Billy Joel at The BB&T Center, 1 Panther Parkway, Sunrise; 8 p.m.; $57 to $142.75; 954/835-8000 or www.thebbtcenter.com
And speaking of iconic household names, they don’t get more iconic or household than Billy Joel, especially among South Florida’s throngs of ex-New Yorkers. The announcement of this show was such a big deal that its promoter, Live Nation, hosted a press conference just to unveil it, and, to meet demand, this concert marks a surprise second South Florida show for Joel, who is also performing on Tuesday, Jan. 7 (tickets are scarcer for that one). These days, the 64-year-old troubadour may be a bit balding and a bit chubby, but he hasn’t lost an iota of his performance flair. He also knows where his bread is buttered, performing concerts that are 75 percent megahits. Recent sets include larger-than-life crowd-pleasers along with covers of the Beatles and Cream.

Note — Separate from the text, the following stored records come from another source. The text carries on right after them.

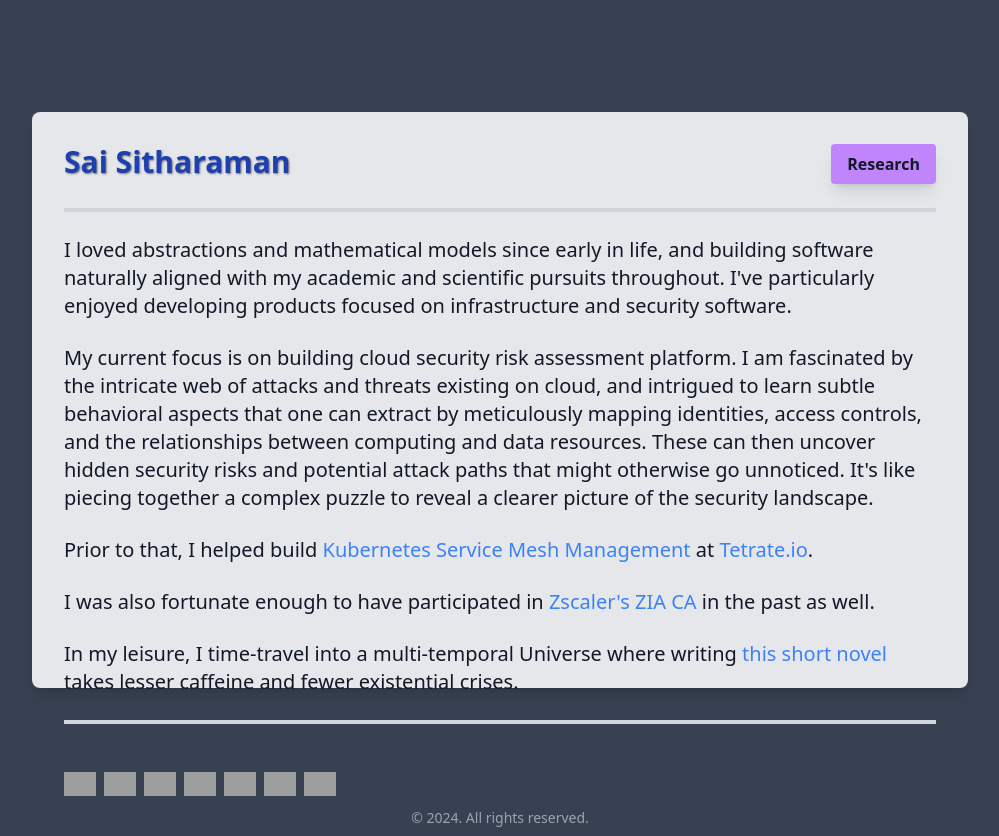
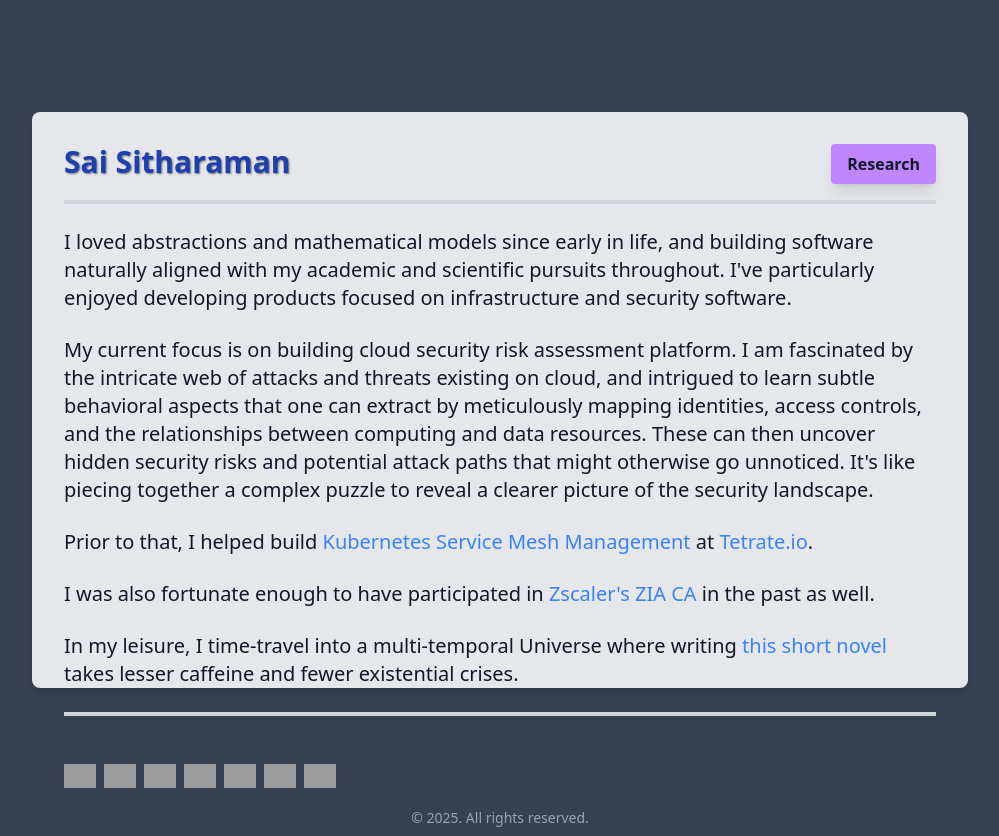
Before and after one commit to saigs/saigs.github.io, a plain HTML site: page index.htm in a window 1280 px wide. Shown: the whole page, without its empty margins (140-1139 px from the left). Drawn offline with nearby package versions, Linux system fonts and the light colour scheme; grey boxes are pictures that could not be loaded.

Commit message:
Updated index, copyright year

```diff
--- a/index.htm
+++ b/index.htm
@@ -16,7 +16,7 @@
 <body class="bg-gray-700 text-gray-600 font-sans flex flex-col min-h-screen">
   <div class="flex-grow flex items-center justify-center p-4 sm:h-screen">
 	<div class="bg-gray-200 text-gray-900 w-3/4 h-3/4 flex flex-col p-8 rounded-lg shadow-lg">
-      <div class="flex justify-between items-start mb-6">
+      <div class="flex justify-between items-start mb-4">
 		<h1 class="text-3xl text-blue-800 font-semibold text-left text-shadow transition-transform transform hover:-translate-y-1">Sai Sitharaman</h1>
 
 		<!-- Button Section for Larger Screens -->
@@ -67,7 +67,7 @@
 	  <br/>
 
 	  <!-- Badges -->
-	  <div class="mb-4 flex space-x-2">
+	  <div class="mb-8 flex space-x-2">
 	    <a href="https://www.linkedin.com/in/saigs" target="_blank" rel="noopener noreferrer">
           <img src="https://img.shields.io/badge/LinkedIn-blue?logo=linkedin&logoColor=white" alt="LinkedIn Badge" class="h-6" />
         </a>
@@ -95,7 +95,7 @@
   </div>
 
   <footer class="bg-gray-700 text-gray-400 text-center py-2">
-    <p class="text-sm">&copy; 2024. All rights reserved.</p>
+    <p class="text-sm">&copy; 2025. All rights reserved.</p>
   </footer>
 </body>
 </html>
```
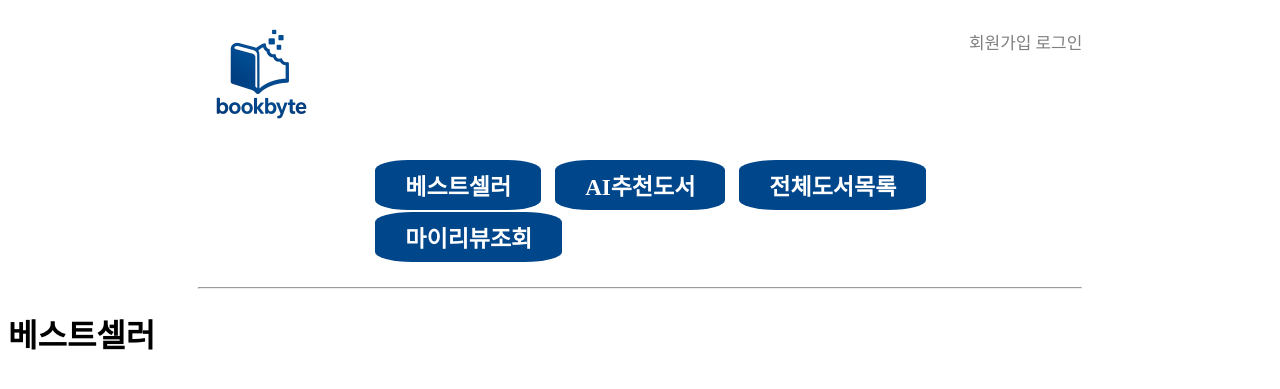
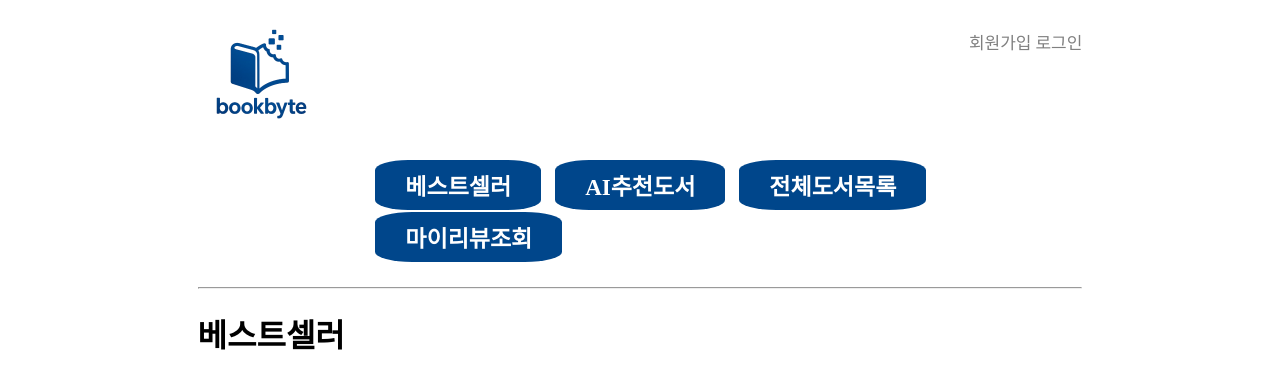
Before and after one commit to Chuuravel/bookbyte, a Django app: page / in a window 1280 px wide. Shown: the top 389 px of the page. Run offline with Django 5.2, Linux system fonts and the light colour scheme; data that the repository does not hold is empty.

Commit message:
간격미세조정

```diff
--- a/static/css/style.css
+++ b/static/css/style.css
@@ -5,6 +5,7 @@ a {
 	text-decoration-line: none;
 }
 
+/* 간격 조정 */
 .header {
 	margin-top: 1%;
 	margin-bottom: 1%;
--- a/templates/_base_book.html
+++ b/templates/_base_book.html
@@ -13,7 +13,9 @@
 </head>
 <body>
     {% include 'nav_bar.html' %}
-    {% block body-content %}
-    {% endblock %}
+    <div class="header">
+        {% block body-content %}
+        {% endblock %}
+    </div>
 </body>
 </html>
```
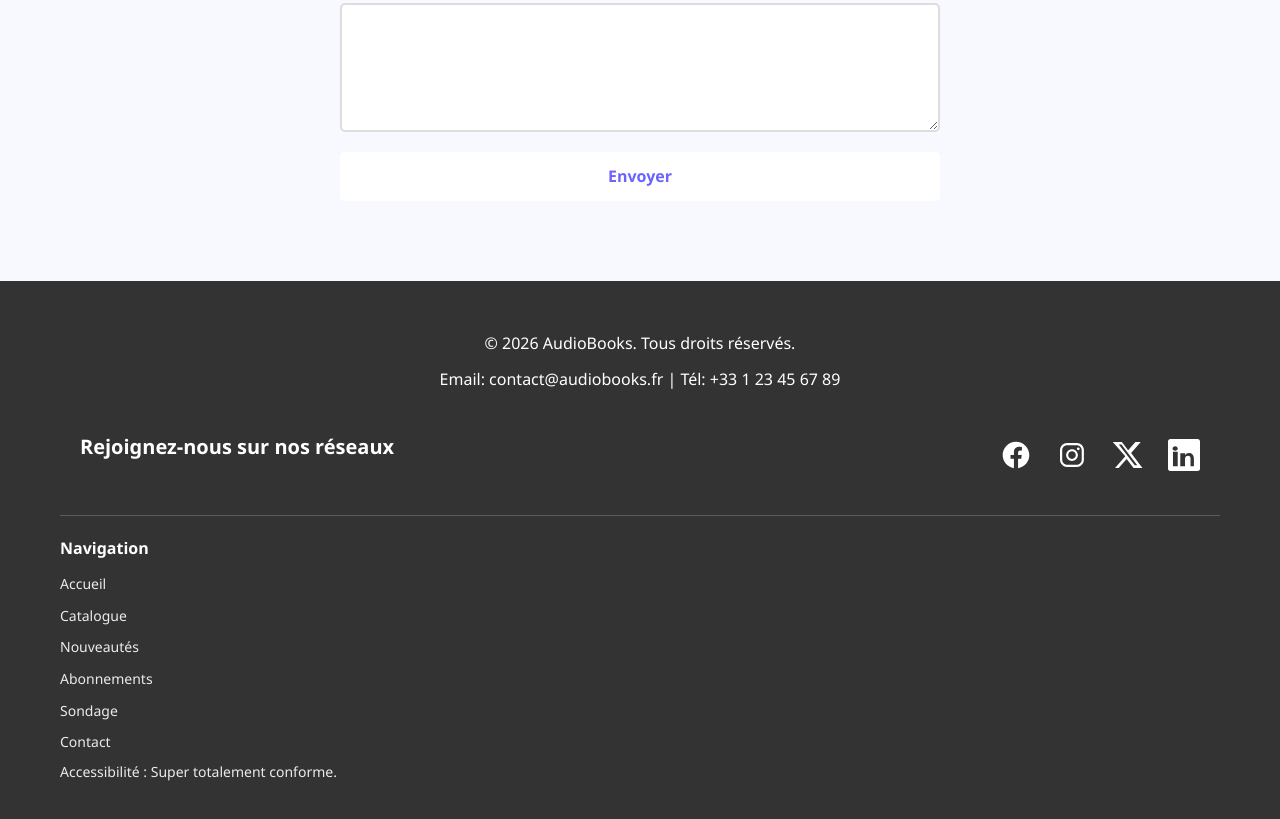
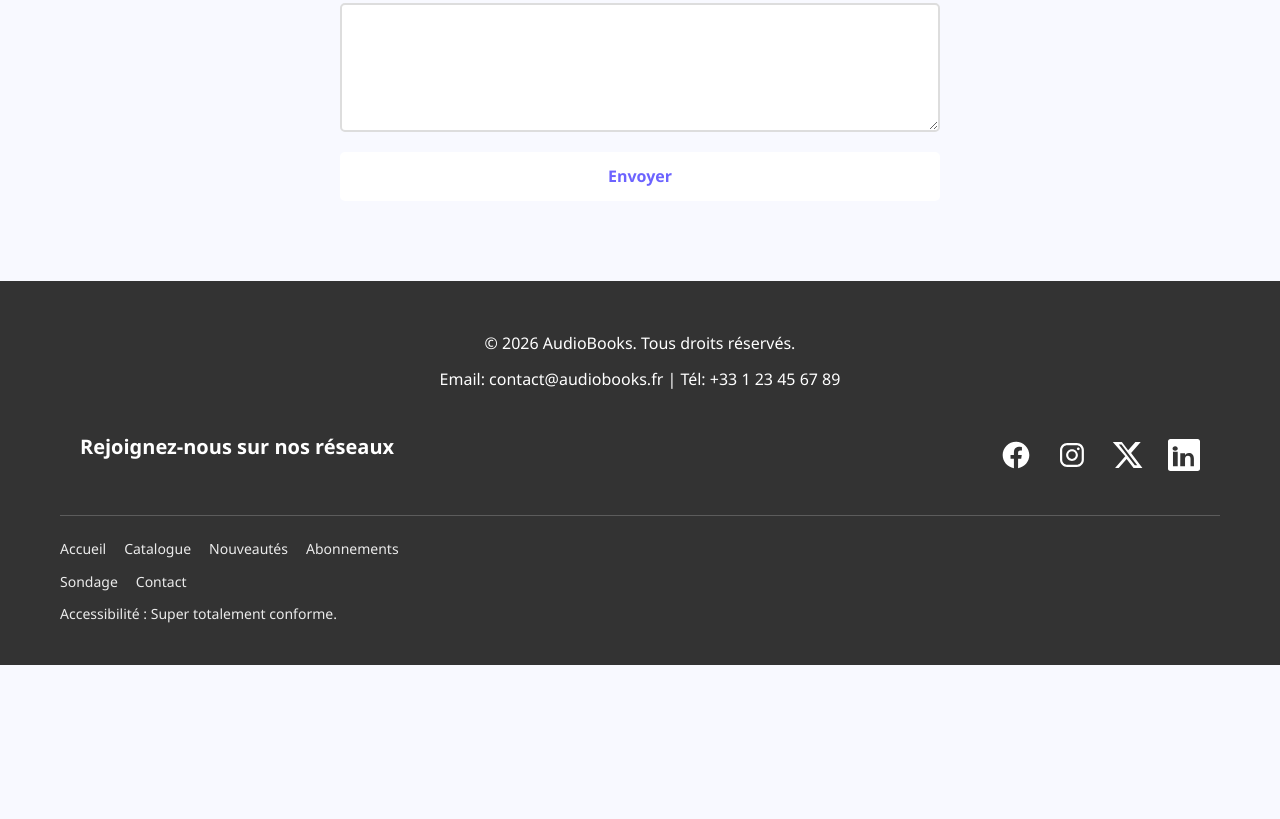
Before and after one commit to becaye/bac-a-sable-public, a plain HTML site: page index.html in a window 1280 px wide. Shown: the part 4611-5430 px from the top of the page. After the commit the page ends 5276 px from the top, so only its background shows below. Drawn offline with Linux system fonts and the light colour scheme.

Commit message:
refactor(footer): passe footer-list en inline et supprime les titres de section

```diff
--- a/index.html
+++ b/index.html
@@ -211,7 +211,6 @@
             <div class="footer-extra">
                 <div class="footer-columns">
                     <div class="footer-section">
-                        <h3>Navigation</h3>
                         <ul class="footer-list">
                             <li><a href="#accueil">Accueil</a></li>
                             <li><a href="#catalogue">Catalogue</a></li>
--- a/styles.css
+++ b/styles.css
@@ -2098,20 +2098,18 @@ body {
   text-align: left;
 }
 
-.footer-section h3 {
-  font-size: 16px;
-  margin-bottom: 10px;
-  color: #fff;
-}
-
 .footer-list {
   list-style: none;
   padding: 0;
   margin: 0;
+  display: flex;
+  flex-wrap: wrap;
+  gap: 8px 18px;
+  align-items: center;
 }
 
 .footer-list li {
-  margin-bottom: 6px;
+  margin: 0;
 }
 
 .footer-list a,
@@ -2124,6 +2122,11 @@ body {
 .footer-list a:hover {
   color: #fff;
   text-decoration: underline;
+}
+
+.footer-list .footer-accessibility {
+  color: rgba(255, 255, 255, 0.9);
+  font-size: 14px;
 }
 
 /* Responsive */
```
Also changed, not shown: abonnement.html (+0 -1 lines), accueil.html (+0 -1 lines), compte.html (+0 -1 lines), nouveaute.html (+0 -1 lines), sondage.html (+0 -1 lines), v0/abonnement.html (+0 -1 lines), v0/compte.html (+0 -1 lines), v0/nouveaute.html (+0 -1 lines), v0/sondage.html (+0 -1 lines).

Paula Poundstone at Delray Beach Center for the Arts, 51 N. Swinton Ave., Delray Beach; 8 p.m.; $50; 561/243-7922 or www.delraycenterforthearts.org
“There’s so many difficult decisions you make now, as a family. My kids, for example, have decided to cremate me, and I am begging them to wait.” That’s an example of Paula Poundstone’s humor, as black as it as observational, and brimming with sarcasm and surprises. The Massachusetts native dropped out of high school to pursue a comedy career, working as a busgirl and bicycle messenger until she embarked on a cross-country comedy tour on a Greyhound bus. In the decades since, she’s earned her place on Comedy Central’s list of the 100 best stand-ups of all time. Poundstone has become as known for her onstage getups—usually a pinstriped business suit and tie—as her acute observations on life, politics and social issues.
David Holt and Josh Goforth at Mizner Park Cultural Arts Center, 201 Plaza Real, Boca Raton; 7 p.m.; $25 to $125; 561/368-8445 or www.festivaloftheartsboca.org.
This year, the Festival of the Arts Boca seems to be expanding beyond those nine hectic days in March – while also expanding beyond its traditional stylistic specialties of classical and jazz. And on both accounts, we couldn’t be happier. For this special event, the festival has booked a duo representing the yin and yang of a genre that has been on the verge of extinction since forever: old-time mountain music. An iconoclastic, one-of-a-kind act, Holt and Goforth bring Appalachia to life wherever they play, combining storytelling and music on instruments such as guitar, banjo, fiddle and mandolin, along with more unorthodox tools like spoons, stump-fiddle, rhythm bones, jaw harp and paper bags.